The first poem is by Amy Lowell (1874-1925). A Pulitzer Prize winner for her poetry collection, What’s O’Clock, Lowell is associated with the early 20th Century Imagist Movement, which sought to use precise, colloquial language and concrete imagery in lieu of traditional poetic diction and meter. Compared with the second poem we’re posting by E.E. Cummings, however, to our twenty-first century ears it sounds very traditional, until you compare it to last week’s poem posting by William Shakespeare.
To an Early Daffodil
By Amy Lowell
Thou yellow trumpeter of laggard Spring!
Thou herald of rich Summer’s myriad flowers!
The climbing sun with new recovered powers
Does warm thee into being, through the ring
Of rich, brown earth he woos thee, makes thee fling
Thy green shoots up, inheriting the dowers

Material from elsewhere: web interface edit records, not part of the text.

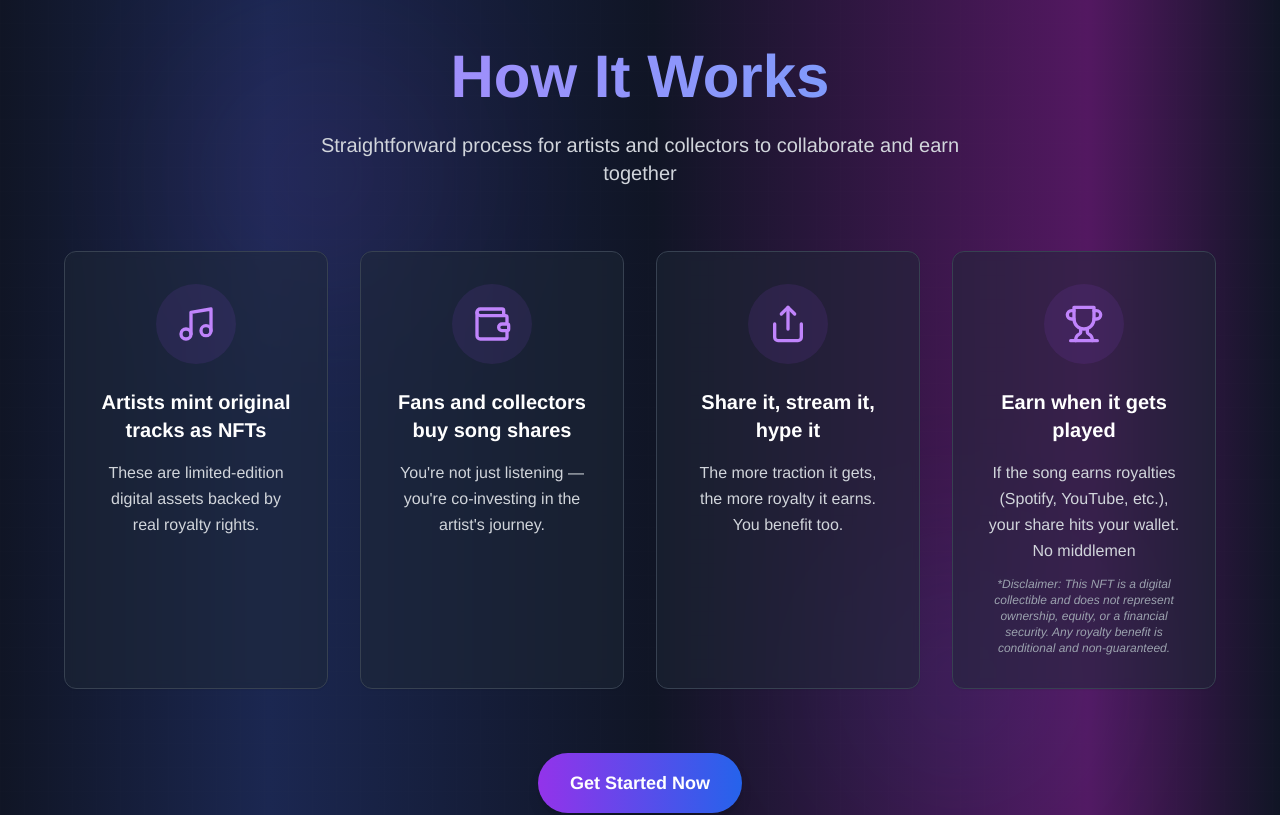
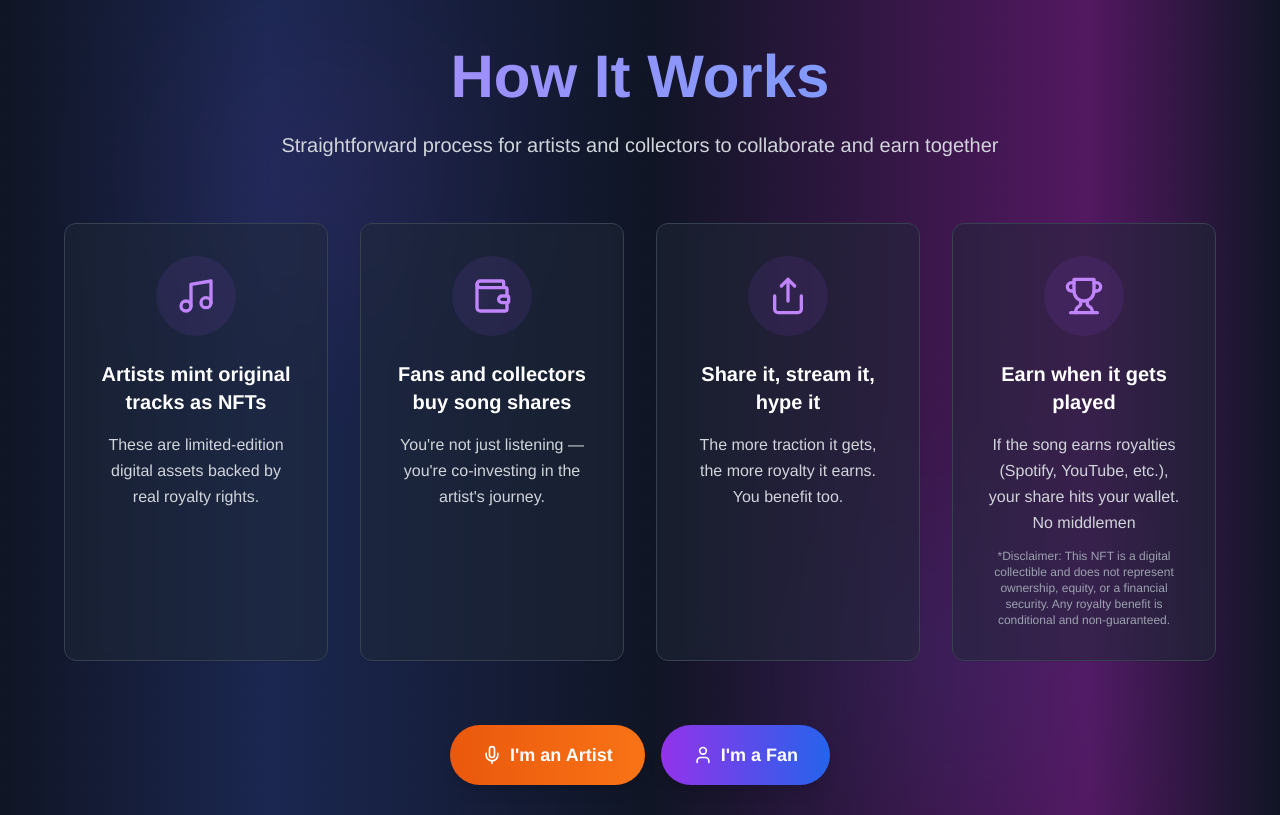
Before and after one commit to ChethaniSaumya/Musecoinx, a React (Vite) app: page / in a window 1280 px wide. Shown: the part 680-1495 px from the top of the page. Built offline with nearby package versions, Linux system fonts and the light colour scheme.

Commit message:
Update HowItWorksSection.tsx

```diff
--- a/src/components/HowItWorksSection.tsx
+++ b/src/components/HowItWorksSection.tsx
@@ -28,7 +28,7 @@ const HowItWorksSection = () => {
       description: (
         <>
           If the song earns royalties (Spotify, YouTube, etc.), your share hits your wallet. No middlemen
-          <p className="text-xs text-gray-400 mt-3 italic">
+          <p className="text-xs text-gray-400 mt-3">
             *Disclaimer: This NFT is a digital collectible and does not represent ownership, equity, or a financial security. Any royalty benefit is conditional and non-guaranteed.
           </p>
         </>
@@ -57,14 +57,14 @@ const HowItWorksSection = () => {
         <div
           ref={titleRef}
           className={`text-center mb-16 transition-all duration-1000 transform ${titleVisible
-              ? 'opacity-100 translate-y-0'
-              : 'opacity-0 translate-y-10'
+            ? 'opacity-100 translate-y-0'
+            : 'opacity-0 translate-y-10'
             }`}
         >
           <h2 className="text-4xl md:text-6xl font-black mb-6 bg-clip-text text-transparent bg-gradient-to-r from-purple-400 to-blue-400">
             How It Works
           </h2>
-          <p className="text-xl text-gray-300 max-w-2xl mx-auto">
+          <p className="text-xl text-gray-300 max-w-5xl mx-auto">
             Straightforward process for artists and collectors to collaborate and earn together
           </p>
         </div>
@@ -77,8 +77,8 @@ const HowItWorksSection = () => {
             <div
               key={index}
               className={`relative z-10 transition-all duration-700 transform ${stepsVisible
-                  ? 'opacity-100 translate-y-0'
-                  : 'opacity-0 translate-y-20'
+                ? 'opacity-100 translate-y-0'
+                : 'opacity-0 translate-y-20'
                 }`}
               style={{ transitionDelay: stepsVisible ? `${index * 150}ms` : '0ms' }}
             >
@@ -100,9 +100,20 @@ const HowItWorksSection = () => {
           ))}
         </div>
 
-        <div className="mt-16 text-center">
-          <button className="px-8 py-4 bg-gradient-to-r from-purple-600 to-blue-600 hover:from-purple-700 hover:to-blue-700 text-white font-bold rounded-full transition-all duration-300 shadow-lg hover:shadow-xl hover:scale-105 text-lg">
-            Get Started Now
+        <div className="mt-16 text-center flex flex-col sm:flex-row gap-4 justify-center items-center">
+          <button
+            onClick={() => window.open("https://dgfg-six.vercel.app/")}
+            className="px-8 py-4 bg-gradient-to-r from-orange-600 to-orange-500 hover:from-orange-700 hover:to-orange-600 text-white font-bold rounded-full transition-all duration-300 shadow-lg hover:shadow-xl hover:scale-105 text-lg flex items-center gap-2"
+          >
+            <svg xmlns="http://www.w3.org/2000/svg" width="20" height="20" viewBox="0 0 24 24" fill="none" stroke="currentColor" strokeWidth="2" strokeLinecap="round" strokeLinejoin="round"><path d="M12 2a3 3 0 0 0-3 3v7a3 3 0 0 0 6 0V5a3 3 0 0 0-3-3Z" /><path d="M19 10v2a7 7 0 0 1-14 0v-2" /><line x1="12" x2="12" y1="19" y2="22" /></svg>
+            I'm an Artist
+          </button>
+          <button
+            onClick={() => window.open("https://hopecoinkk.musecoinx.com/my-dashboard")}
+            className="px-8 py-4 bg-gradient-to-r from-purple-600 to-blue-600 hover:from-purple-700 hover:to-blue-700 text-white font-bold rounded-full transition-all duration-300 shadow-lg hover:shadow-xl hover:scale-105 text-lg flex items-center gap-2"
+          >
+            <svg xmlns="http://www.w3.org/2000/svg" width="20" height="20" viewBox="0 0 24 24" fill="none" stroke="currentColor" strokeWidth="2" strokeLinecap="round" strokeLinejoin="round"><path d="M19 21v-2a4 4 0 0 0-4-4H9a4 4 0 0 0-4 4v2" /><circle cx="12" cy="7" r="4" /></svg>
+            I'm a Fan
           </button>
         </div>
       </div>
```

Of bending sky and sudden, sweeping showers,
Till ripe and blossoming thou art a thing
To make all nature glad, thou art so gay;
To fill the lonely with a joy untold;
Nodding at every gust of wind to-day,
To-morrow jewelled with raindrops. Always bold
To stand erect, full in the dazzling play
Of April’s sun, for thou hast caught his gold.
The second poet, E.E. Cummings ( 1984-1962) was one of the most popular poets of the twentieth century. Challenging the established approach to words on a page, Cummings experimented with form and language to create a distinct personal style. The exhilaration of the change in seasons is transmitted by his merging certain words together and distancing others in a poem that shouts out to be read aloud.
By E.E. Cummings
spring when the world is mud-
luscious the little
whistles far and wee
and eddieandbill come
running from marbles and
piracies and it’s
when the world is puddle-wonderful
old balloonman whistles
far and wee
and bettyandisbel come dancing
from hop-scotch and jump-rope and